ASSIGNMENT:
Repeat every record below, word for word.

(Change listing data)
────────────────────────────────────────
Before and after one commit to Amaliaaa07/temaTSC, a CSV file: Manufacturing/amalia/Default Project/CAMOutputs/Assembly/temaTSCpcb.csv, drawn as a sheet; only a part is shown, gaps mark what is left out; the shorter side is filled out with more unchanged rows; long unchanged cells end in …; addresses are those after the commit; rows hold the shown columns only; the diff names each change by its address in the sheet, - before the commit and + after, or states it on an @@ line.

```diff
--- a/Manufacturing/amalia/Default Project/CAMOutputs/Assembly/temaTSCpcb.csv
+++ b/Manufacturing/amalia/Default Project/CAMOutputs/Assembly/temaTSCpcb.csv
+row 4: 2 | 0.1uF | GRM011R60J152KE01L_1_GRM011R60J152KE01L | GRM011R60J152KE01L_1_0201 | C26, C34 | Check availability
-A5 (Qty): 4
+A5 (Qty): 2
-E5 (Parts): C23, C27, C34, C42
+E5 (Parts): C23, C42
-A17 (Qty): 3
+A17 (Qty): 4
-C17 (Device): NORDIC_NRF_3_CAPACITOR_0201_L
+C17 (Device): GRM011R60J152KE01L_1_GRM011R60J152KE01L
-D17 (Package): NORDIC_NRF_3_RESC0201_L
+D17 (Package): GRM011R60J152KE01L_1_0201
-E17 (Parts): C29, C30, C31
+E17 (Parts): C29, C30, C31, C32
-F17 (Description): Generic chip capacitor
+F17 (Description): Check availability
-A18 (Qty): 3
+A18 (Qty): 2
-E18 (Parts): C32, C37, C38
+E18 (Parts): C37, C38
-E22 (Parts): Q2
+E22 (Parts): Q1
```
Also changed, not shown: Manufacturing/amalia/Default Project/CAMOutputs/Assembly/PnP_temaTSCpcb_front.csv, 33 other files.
────────────────────────────────────────
REPLY TO THE EXERCISE:
Before and after one commit to Amaliaaa07/temaTSC, a CSV file: Manufacturing/amalia/Default Project/CAMOutputs/Assembly/temaTSCpcb.csv, drawn as a sheet; only a part is shown, gaps mark what is left out; the shorter side is filled out with more unchanged rows; long unchanged cells end in …; addresses are those after the commit; rows hold the shown columns only; the diff names each change by its address in the sheet, - before the commit and + after, or states it on an @@ line.

```diff
--- a/Manufacturing/amalia/Default Project/CAMOutputs/Assembly/temaTSCpcb.csv
+++ b/Manufacturing/amalia/Default Project/CAMOutputs/Assembly/temaTSCpcb.csv
+row 4: 2 | 0.1uF | GRM011R60J152KE01L_1_GRM011R60J152KE01L | GRM011R60J152KE01L_1_0201 | C26, C34 | Check availability
-A5 (Qty): 4
+A5 (Qty): 2
-E5 (Parts): C23, C27, C34, C42
+E5 (Parts): C23, C42
-A17 (Qty): 3
+A17 (Qty): 4
-C17 (Device): NORDIC_NRF_3_CAPACITOR_0201_L
+C17 (Device): GRM011R60J152KE01L_1_GRM011R60J152KE01L
-D17 (Package): NORDIC_NRF_3_RESC0201_L
+D17 (Package): GRM011R60J152KE01L_1_0201
-E17 (Parts): C29, C30, C31
+E17 (Parts): C29, C30, C31, C32
-F17 (Description): Generic chip capacitor
+F17 (Description): Check availability
-A18 (Qty): 3
+A18 (Qty): 2
-E18 (Parts): C32, C37, C38
+E18 (Parts): C37, C38
-E22 (Parts): Q2
+E22 (Parts): Q1
```
Also changed, not shown: Manufacturing/amalia/Default Project/CAMOutputs/Assembly/PnP_temaTSCpcb_front.csv, 33 other files.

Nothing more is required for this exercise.